Chairman Bernanke took to Capitol Hill today to discuss the economic and monetary policy outlook for the country. His remarks were, typically, fairly unremarkable. Some observers had expected him to signal a change from what had recently been discussed in the FOMC minutes - the unusual quiet among Fed speakers led to speculation that they were avoiding cluttering the message. Presumably, the change they expected was towards a softer policy, edging more towards a second round of quantitative easing. At least, the response of equities to a fairly dull testimony - they dove - seems to suggest that investors wanted more.
The only real nugget in his prepared statement was that the Chairman referred to the "unusually uncertain" economic outlook. These days, one might argue, "unusually uncertain" is pretty normal. The implication for monetary policy is that extra caution is warranted, because the Committee can be less sure of the effects of their actions.
That is mostly an illusion, though. The Federal Reserve Board suffers, as d0 most individuals and all committees, from the behavioral bias of overconfidence. Given the historical difference between the Fed's forecasts and the actual outcomes, over many many decades, the Fed should treat the outlook as extremely uncertain. The implication of that observation, however, is simple: the Fed should almost never do anything.
Policymakers fool themselves into thinking that they need to do something, and so they do something, and they very often muck it up in the process. As I argued in my book (have I mentioned recently that I am offering an on-line bargain here?), the FOMC should manage policy to minimize mistakes rather than maximize good outcomes. They are short "policy options" in which doing the right thing offers a little upside but doing the wrong thing promises a huge downside. It is great news for those of us who will bear the costs of their actions that right now they actually know that things are uncertain, and are hesitant to do anything. It's kind of like "monetary policymaker gridlock."

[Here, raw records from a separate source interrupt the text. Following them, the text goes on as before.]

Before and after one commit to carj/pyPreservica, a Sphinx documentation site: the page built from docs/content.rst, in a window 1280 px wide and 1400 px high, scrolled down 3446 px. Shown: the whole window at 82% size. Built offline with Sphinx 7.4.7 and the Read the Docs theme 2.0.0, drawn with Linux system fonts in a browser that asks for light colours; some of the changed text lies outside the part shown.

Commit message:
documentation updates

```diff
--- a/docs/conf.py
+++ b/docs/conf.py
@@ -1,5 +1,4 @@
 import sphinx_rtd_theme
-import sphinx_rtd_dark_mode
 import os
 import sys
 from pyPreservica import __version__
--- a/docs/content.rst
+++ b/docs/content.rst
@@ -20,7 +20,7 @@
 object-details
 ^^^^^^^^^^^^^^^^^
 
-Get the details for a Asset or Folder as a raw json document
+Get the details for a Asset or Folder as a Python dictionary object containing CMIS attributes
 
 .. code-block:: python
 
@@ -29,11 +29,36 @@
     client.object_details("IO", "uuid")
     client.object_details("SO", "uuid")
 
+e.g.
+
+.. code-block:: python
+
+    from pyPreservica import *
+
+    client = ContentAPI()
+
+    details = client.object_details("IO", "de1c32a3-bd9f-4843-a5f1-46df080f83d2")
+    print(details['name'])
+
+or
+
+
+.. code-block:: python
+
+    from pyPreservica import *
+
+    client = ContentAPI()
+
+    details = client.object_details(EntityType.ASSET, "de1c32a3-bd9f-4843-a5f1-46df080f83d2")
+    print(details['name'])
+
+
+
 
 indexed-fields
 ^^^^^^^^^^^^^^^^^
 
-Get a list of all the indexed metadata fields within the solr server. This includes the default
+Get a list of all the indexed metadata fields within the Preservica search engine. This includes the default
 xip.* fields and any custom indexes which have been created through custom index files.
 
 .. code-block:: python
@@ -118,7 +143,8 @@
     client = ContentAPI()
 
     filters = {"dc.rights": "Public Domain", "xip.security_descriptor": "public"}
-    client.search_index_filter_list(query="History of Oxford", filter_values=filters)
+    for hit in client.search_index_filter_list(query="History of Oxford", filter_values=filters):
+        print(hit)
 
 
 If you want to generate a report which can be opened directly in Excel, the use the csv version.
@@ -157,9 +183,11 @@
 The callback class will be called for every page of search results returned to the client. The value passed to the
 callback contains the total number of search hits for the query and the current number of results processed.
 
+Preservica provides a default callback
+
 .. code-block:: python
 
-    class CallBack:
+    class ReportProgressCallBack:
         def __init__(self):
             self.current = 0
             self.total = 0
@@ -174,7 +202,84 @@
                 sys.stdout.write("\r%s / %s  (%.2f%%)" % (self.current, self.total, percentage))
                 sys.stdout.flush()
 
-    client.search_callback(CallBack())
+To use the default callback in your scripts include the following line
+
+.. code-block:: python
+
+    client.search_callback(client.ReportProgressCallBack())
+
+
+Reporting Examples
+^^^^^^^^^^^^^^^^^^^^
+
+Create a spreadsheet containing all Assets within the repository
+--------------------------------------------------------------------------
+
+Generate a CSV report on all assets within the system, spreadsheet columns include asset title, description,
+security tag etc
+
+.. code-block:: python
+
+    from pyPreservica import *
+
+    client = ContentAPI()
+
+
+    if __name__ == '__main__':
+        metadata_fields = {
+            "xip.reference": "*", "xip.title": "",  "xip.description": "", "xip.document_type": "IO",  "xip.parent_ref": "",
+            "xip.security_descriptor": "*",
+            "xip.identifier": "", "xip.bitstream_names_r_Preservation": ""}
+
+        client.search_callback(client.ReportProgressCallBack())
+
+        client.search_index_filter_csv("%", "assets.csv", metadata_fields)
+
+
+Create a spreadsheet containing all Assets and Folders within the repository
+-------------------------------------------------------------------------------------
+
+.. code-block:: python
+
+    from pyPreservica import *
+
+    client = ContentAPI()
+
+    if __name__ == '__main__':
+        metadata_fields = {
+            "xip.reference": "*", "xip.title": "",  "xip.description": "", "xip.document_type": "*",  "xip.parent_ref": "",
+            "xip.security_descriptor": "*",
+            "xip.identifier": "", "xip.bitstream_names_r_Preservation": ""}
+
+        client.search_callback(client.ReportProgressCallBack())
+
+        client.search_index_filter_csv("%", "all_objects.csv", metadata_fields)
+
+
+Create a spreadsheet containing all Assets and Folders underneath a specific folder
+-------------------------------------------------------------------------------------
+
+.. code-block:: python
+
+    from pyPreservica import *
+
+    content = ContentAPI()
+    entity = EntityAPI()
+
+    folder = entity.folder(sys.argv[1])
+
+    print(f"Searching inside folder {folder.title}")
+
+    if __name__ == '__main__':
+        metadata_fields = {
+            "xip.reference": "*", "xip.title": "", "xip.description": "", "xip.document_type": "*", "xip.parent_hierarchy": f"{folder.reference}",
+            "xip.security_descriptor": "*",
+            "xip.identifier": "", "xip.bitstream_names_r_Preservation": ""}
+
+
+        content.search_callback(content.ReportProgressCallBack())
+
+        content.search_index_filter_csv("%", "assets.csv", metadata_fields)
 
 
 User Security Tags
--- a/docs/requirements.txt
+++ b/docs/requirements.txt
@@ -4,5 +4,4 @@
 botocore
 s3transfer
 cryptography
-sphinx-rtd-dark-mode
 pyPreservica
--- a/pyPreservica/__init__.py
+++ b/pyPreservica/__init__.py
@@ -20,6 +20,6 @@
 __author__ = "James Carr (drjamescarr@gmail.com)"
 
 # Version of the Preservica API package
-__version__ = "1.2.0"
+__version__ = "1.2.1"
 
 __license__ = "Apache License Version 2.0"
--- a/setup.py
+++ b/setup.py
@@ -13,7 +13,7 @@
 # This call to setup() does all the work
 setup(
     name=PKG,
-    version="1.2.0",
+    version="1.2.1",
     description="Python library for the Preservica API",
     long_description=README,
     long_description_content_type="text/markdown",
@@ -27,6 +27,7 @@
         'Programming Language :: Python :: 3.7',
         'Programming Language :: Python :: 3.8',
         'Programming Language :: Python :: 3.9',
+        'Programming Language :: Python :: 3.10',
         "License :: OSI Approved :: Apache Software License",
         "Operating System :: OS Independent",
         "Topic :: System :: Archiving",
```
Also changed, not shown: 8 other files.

It may not be quite as good news for investors in stocks, who are dependent on a further steroidal lift to the market. Recent earnings have been weak in some unusual places, such as at Goldman Sachs: that firm managed to miss earnings forecasts by 60%, which is pretty hard to do since all of the Wall Street analysts tend to give each other easy hurdles to beat, on an 82% decline in profits. There have been a few other banks that have had weak earnings. This shouldn't be surprising: lower leverage, lower turnover, and lower margins adds up to lower return on equity. I guess it is surprising that it is happening so soon - the banks who are hitting their numbers are the ones that are drawing down their reserves, which is also known as "cheating."
Monetary policy makers are right to be concerned about the uncertain outlook. A whole lot of that outlook depends on whether fiscal policy gets tight soon, or whether it stays loose and gets even tighter later. It appears Congress is going to extend unemployment benefits, but it has been a challenge to get that bill through. Goldman is calling it "The End of the Road for Fiscal Stimulus" in a recent research piece. Their economics team is assuming that virtually no other major stimulus, other than the extension of the Bush tax cuts for households with incomes below $250,000, will be passed. This includes their assumption that capital gains and dividend rates will go up to prior levels. They estimate that the result of these fiscal tightenings will be a drag on GDP (also known as "payback for pulling demand forward to make the recession appear to go away") of 0.50% in Q3 and 1.25%-2.5% for each of the next five quarters - that is, for all of 2011.
I, like many others I am sure, was spooked out of being short yesterday. A short feels better today and with Existing Home Sales (Consensus: 5.1mm from 5.66mm) tomorrow it is likely to feel even better (Initial Claims, consensus 445k from 429k, will continue to be polluted by the GM non-shutdown and so not worth much attention). I don't like the entry point, but when stocks start to move lower the market may well not offer a good entry point.